Optometrist Ian White from Eye Visits says nearly 80% of the population are using computers, mobile phones and staring intently at some sort of screen or device for more than three hours a day. This Tech Age has taken a toll on our eyesight but there are some simple changes you can make to improve your eye health.
The 20/20/20 rule
If you work for 20 minutes then you should look 20 feet away for 20 seconds, this will give your eyes a rest and relieve strain that may have been building.
Stick a note
Stick a note on your computer screen that reminds you to blink. Studies have shown blink rates reduce by up to 70% when concentrating on a computer screen, which leads to dry and uncomfortable eyes.
Alter the screen
It’s important to position your computer screen to make sure it’s at the correct height and tilted at the right angle for you – this can also improve your posture is positioned correctly.
It may seem rather obvious but it’s surprising how many people strain their eyes by looking at dirty, smudged screens or struggle to see through greasy lenses in their glasses. Get into the habit of keeping a pack of cleaning wipes in your desk draw.
Try to minimise visual glare in your working environment by reducing reflections from fluorescent lighting and having appropriate blinds on nearby windows. For those that wear glasses, ensure you have an anti-reflective coating on your lenses.
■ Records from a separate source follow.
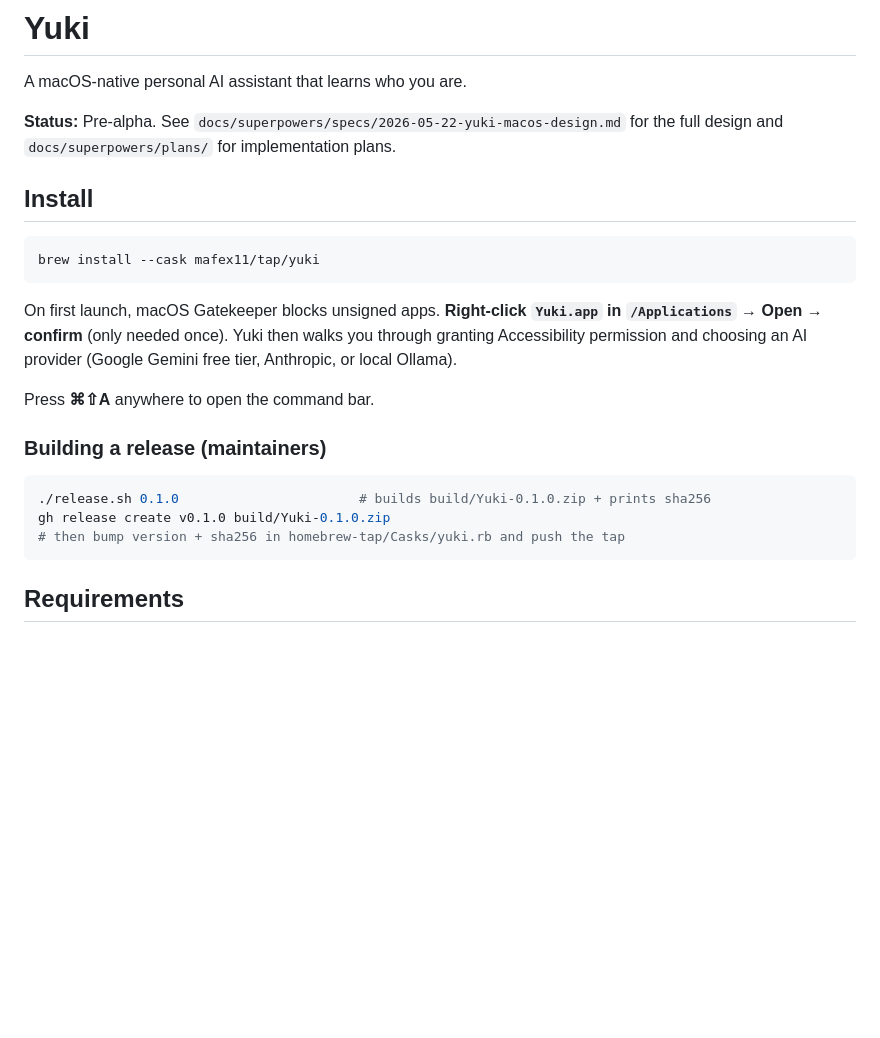
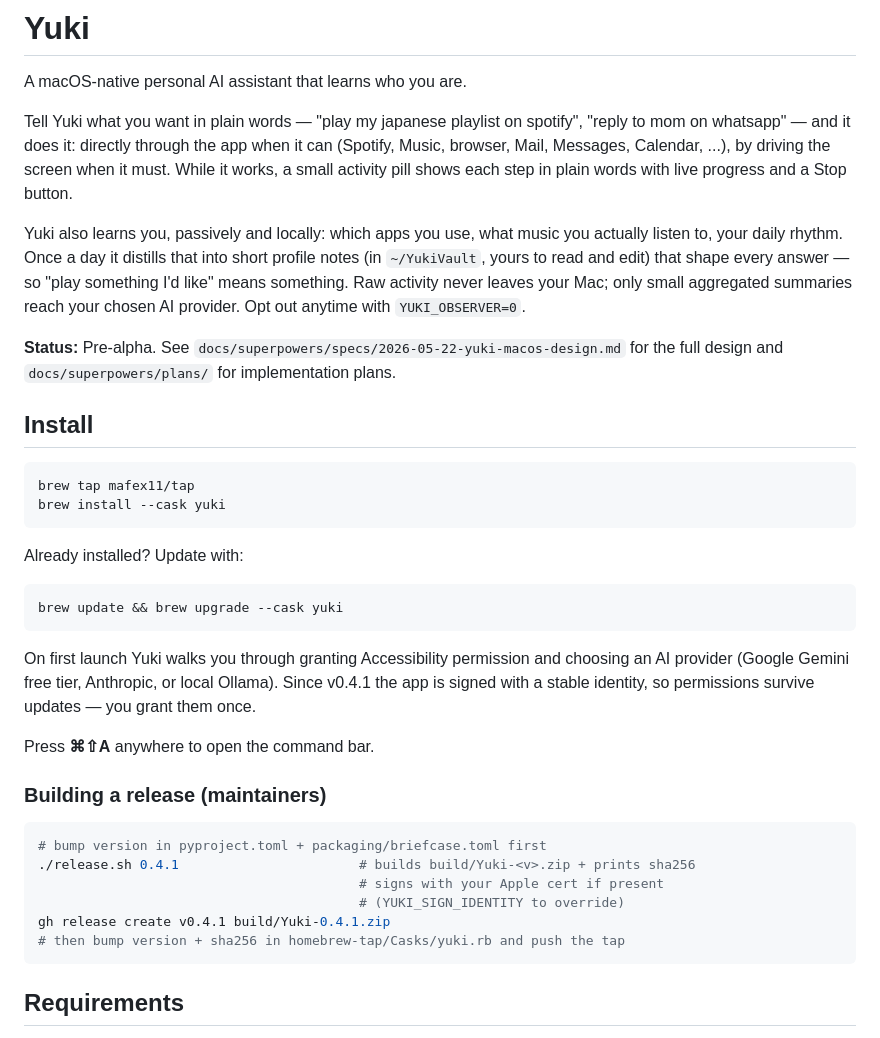
Before and after one commit to mafex11/yuki-mac-use, a Markdown page: README.md, the part around the change. GitHub-like rendering; blank space fills up the shorter version.

Commit message:
Update README: current features, upgrade instructions, signing notes

````diff
--- a/README.md
+++ b/README.md
@@ -52,26 +52,49 @@
 
 A macOS-native personal AI assistant that learns who you are.
 
+Tell Yuki what you want in plain words — "play my japanese playlist on
+spotify", "reply to mom on whatsapp" — and it does it: directly through the
+app when it can (Spotify, Music, browser, Mail, Messages, Calendar, ...),
+by driving the screen when it must. While it works, a small activity pill
+shows each step in plain words with live progress and a Stop button.
+
+Yuki also learns you, passively and locally: which apps you use, what music
+you actually listen to, your daily rhythm. Once a day it distills that into
+short profile notes (in `~/YukiVault`, yours to read and edit) that shape
+every answer — so "play something I'd like" means something. Raw activity
+never leaves your Mac; only small aggregated summaries reach your chosen AI
+provider. Opt out anytime with `YUKI_OBSERVER=0`.
+
 **Status:** Pre-alpha. See `docs/superpowers/specs/2026-05-22-yuki-macos-design.md` for the full design and `docs/superpowers/plans/` for implementation plans.
 
 ## Install
 
 ```bash
-brew install --cask mafex11/tap/yuki
+brew tap mafex11/tap
+brew install --cask yuki
 ```
 
-On first launch, macOS Gatekeeper blocks unsigned apps. **Right-click `Yuki.app`
-in `/Applications` → Open → confirm** (only needed once). Yuki then walks you
-through granting Accessibility permission and choosing an AI provider
-(Google Gemini free tier, Anthropic, or local Ollama).
+Already installed? Update with:
+
+```bash
+brew update && brew upgrade --cask yuki
+```
+
+On first launch Yuki walks you through granting Accessibility permission and
+choosing an AI provider (Google Gemini free tier, Anthropic, or local
+Ollama). Since v0.4.1 the app is signed with a stable identity, so
+permissions survive updates — you grant them once.
 
 Press **⌘⇧A** anywhere to open the command bar.
 
 ### Building a release (maintainers)
 
 ```bash
-./release.sh 0.1.0                       # builds build/Yuki-0.1.0.zip + prints sha256
-gh release create v0.1.0 build/Yuki-0.1.0.zip
+# bump version in pyproject.toml + packaging/briefcase.toml first
+./release.sh 0.4.1                       # builds build/Yuki-<v>.zip + prints sha256
+                                         # signs with your Apple cert if present
+                                         # (YUKI_SIGN_IDENTITY to override)
+gh release create v0.4.1 build/Yuki-0.4.1.zip
 # then bump version + sha256 in homebrew-tap/Casks/yuki.rb and push the tap
 ```
 
````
Things to look out for
Everyday living puts our eyes under enormous strain but there are certain signs we should not ignore when it comes to our eyes and some symptoms could hint at a more sinister condition and should be investigated explains Ian.
Occasional floating objects in our vision can be a natural sign of ageing. But when these floaters increase suddenly or occur with flashing lights, this can indicate a retinal detachment, which requires you to attend your optician within 24 hours.
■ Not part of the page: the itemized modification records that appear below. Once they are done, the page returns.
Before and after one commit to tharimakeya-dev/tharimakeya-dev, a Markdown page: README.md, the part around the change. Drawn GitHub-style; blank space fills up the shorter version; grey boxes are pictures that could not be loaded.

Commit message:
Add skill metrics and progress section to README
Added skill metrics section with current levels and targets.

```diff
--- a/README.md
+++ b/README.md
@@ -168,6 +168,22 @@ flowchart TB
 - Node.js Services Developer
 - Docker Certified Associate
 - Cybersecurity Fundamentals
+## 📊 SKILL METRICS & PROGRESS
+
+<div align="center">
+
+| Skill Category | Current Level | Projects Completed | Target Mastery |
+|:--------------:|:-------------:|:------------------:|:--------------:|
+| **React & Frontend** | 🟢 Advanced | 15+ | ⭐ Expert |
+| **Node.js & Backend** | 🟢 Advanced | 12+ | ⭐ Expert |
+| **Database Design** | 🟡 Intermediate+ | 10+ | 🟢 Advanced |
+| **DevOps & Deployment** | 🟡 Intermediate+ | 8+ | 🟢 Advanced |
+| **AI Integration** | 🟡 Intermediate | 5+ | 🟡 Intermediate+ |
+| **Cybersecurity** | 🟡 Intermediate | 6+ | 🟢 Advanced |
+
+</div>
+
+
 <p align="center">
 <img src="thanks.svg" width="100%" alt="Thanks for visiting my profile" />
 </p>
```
Blurry vision can just mean you need to wear glasses for the first time, but if the vision in one of your eyes deteriorates much more than the other, this can indicate a more serious condition of your eyes or even an underlying brain condition and needs to be looked at further by your optometrist or ophthalmologist. Any sort of persistent or intense pain could be a sign of infection and this requires medical attention.
Red or bloodshot eyes can be caused by many things such as allergies or excess dryness, but if there are any other symptoms such as swelling or pus then you need to see your GP/pharmacist as this could be an infection such as conjunctivitis.Last modified: November 17, 2020